RECORDS SUPPLIED:
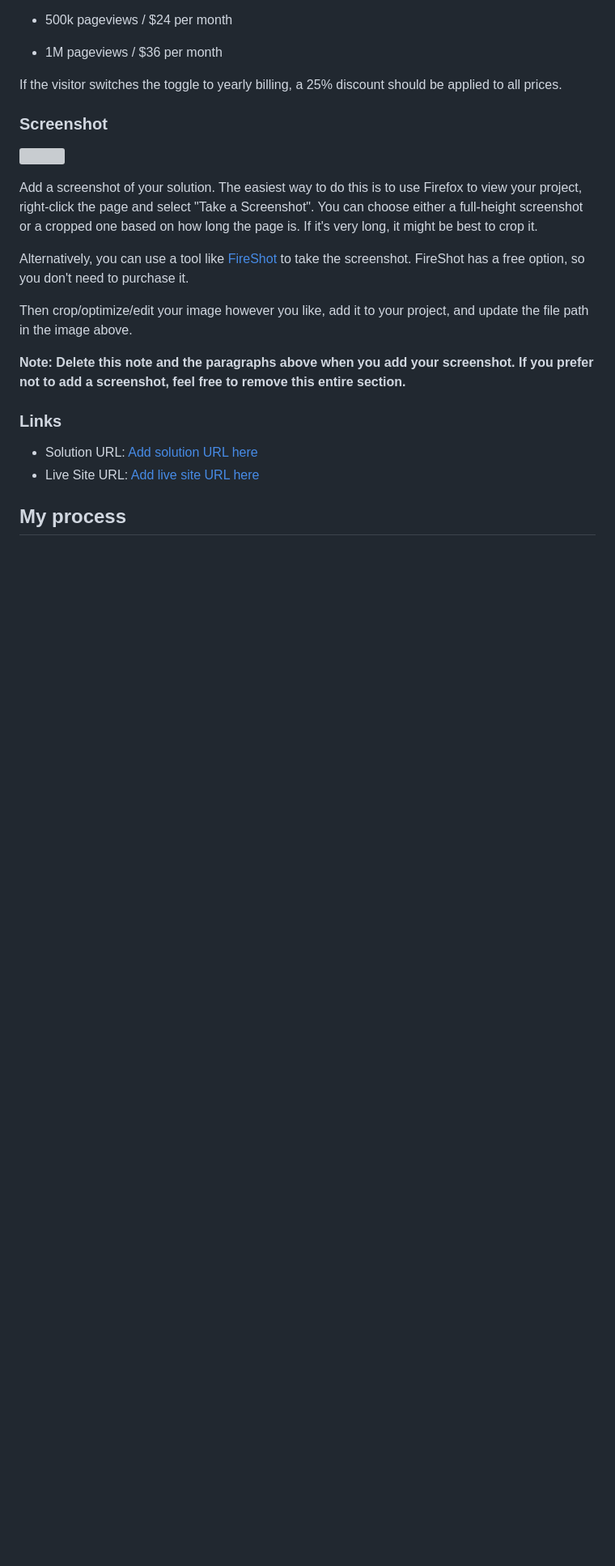
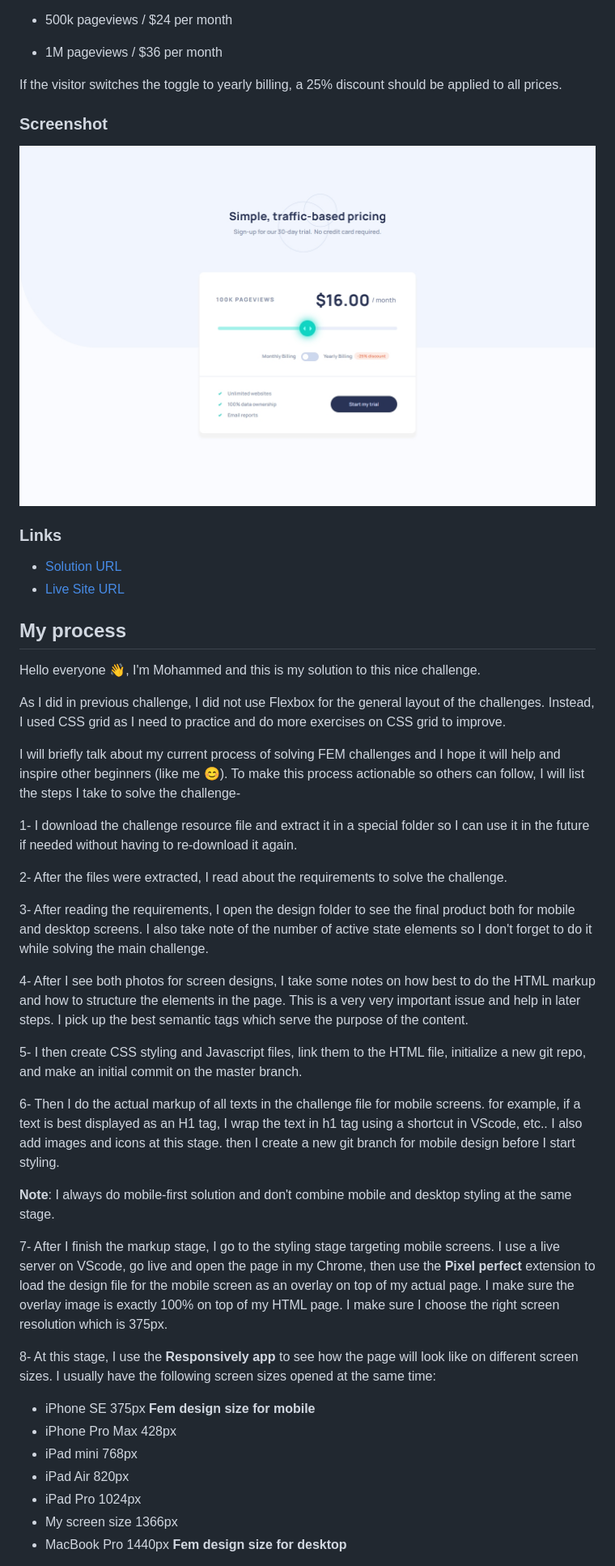
Before and after one commit to javascriptor1/interactive-pricing-component-main, a Markdown page: README.md, the part around one of its changes. Shown at 81% size. GitHub-like rendering; pictures changed too: screenshot1.png (added); blank space fills up the shorter version; grey boxes are pictures that could not be loaded.

```diff
--- a/README.md
+++ b/README.md
@@ -38,19 +36,44 @@ If the visitor switches the toggle to yearly billing, a 25% discount should be a
 
 ### Screenshot
 
-![](./screenshot.jpg)
-
-Add a screenshot of your solution. The easiest way to do this is to use Firefox to view your project, right-click the page and select "Take a Screenshot". You can choose either a full-height screenshot or a cropped one based on how long the page is. If it's very long, it might be best to crop it.
-
-Alternatively, you can use a tool like [FireShot](https://getfireshot.com/) to take the screenshot. FireShot has a free option, so you don't need to purchase it.
-
-Then crop/optimize/edit your image however you like, add it to your project, and update the file path in the image above.
-
-**Note: Delete this note and the paragraphs above when you add your screenshot. If you prefer not to add a screenshot, feel free to remove this entire section.**
+![](./screenshot1.png)
 
 ### Links
 
-- Solution URL: [Add solution URL here](https://your-solution-url.com)
-- Live Site URL: [Add live site URL here](https://your-live-site-url.com)
+- [Solution URL](https://github.com/javascriptor1/interactive-pricing-component-main)
+- [Live Site URL](https://interactive-pricing-component-mainn.netlify.app/)
 
 ## My process
+
+Hello everyone 👋, I'm Mohammed and this is my solution to this nice challenge.
+
+As I did in previous challenge, I did not use Flexbox for the general layout of the challenges. Instead, I used CSS grid as I need to practice and do more exercises on CSS grid to improve.
+
+I will briefly talk about my current process of solving FEM challenges and I hope it will help and inspire other beginners (like me 😊). To make this process actionable so others can follow, I will list the steps I take to solve the challenge-
+
+1- I download the challenge resource file and extract it in a special folder so I can use it in the future if needed without having to re-download it again.
+
+2- After the files were extracted, I read about the requirements to solve the challenge.
+
+3- After reading the requirements, I open the design folder to see the final product both for mobile and desktop screens. I also take note of the number of active state elements so I don't forget to do it while solving the main challenge.
+
+4- After I see both photos for screen designs, I take some notes on how best to do the HTML markup and how to structure the elements in the page. This is a very very important issue and help in later steps. I pick up the best semantic tags which serve the purpose of the content.
+
+5- I then create CSS styling and Javascript files, link them to the HTML file, initialize a new git repo, and make an initial commit on the master branch.
+
+6- Then I do the actual markup of all texts in the challenge file for mobile screens. for example, if a text is best displayed as an H1 tag, I wrap the text in h1 tag using a shortcut in VScode, etc.. I also add images and icons at this stage. then I create a new git branch for mobile design before I start styling.
+
+**Note**: I always do mobile-first solution and don't combine mobile and desktop styling at the same stage.
+
+7- After I finish the markup stage, I go to the styling stage targeting mobile screens. I use a live server on VScode, go live and open the page in my Chrome, then use the **Pixel perfect** extension to load the design file for the mobile screen as an overlay on top of my actual page. I make sure the overlay image is exactly 100% on top of my HTML page. I make sure I choose the right screen resolution which is 375px.
+
+8- At this stage, I use the **Responsively app** to see how the page will look like on different screen sizes. I usually have the following screen sizes opened at the same time:
+
+- iPhone SE 375px **Fem design size for mobile**
+- iPhone Pro Max 428px
+- iPad mini 768px
+- iPad Air 820px
+- iPad Pro 1024px
+- My screen size 1366px
+- MacBook Pro 1440px **Fem design size for desktop**
+
```
Also changed, not shown: other parts of README.md (+33 -47 lines), screenshot.png (deleted), 3 other files.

THE PROBLEM: Lines with "styling" in them: work out how many there are in the listing and give the figure alone.

EXERCISE OUTPUT: 4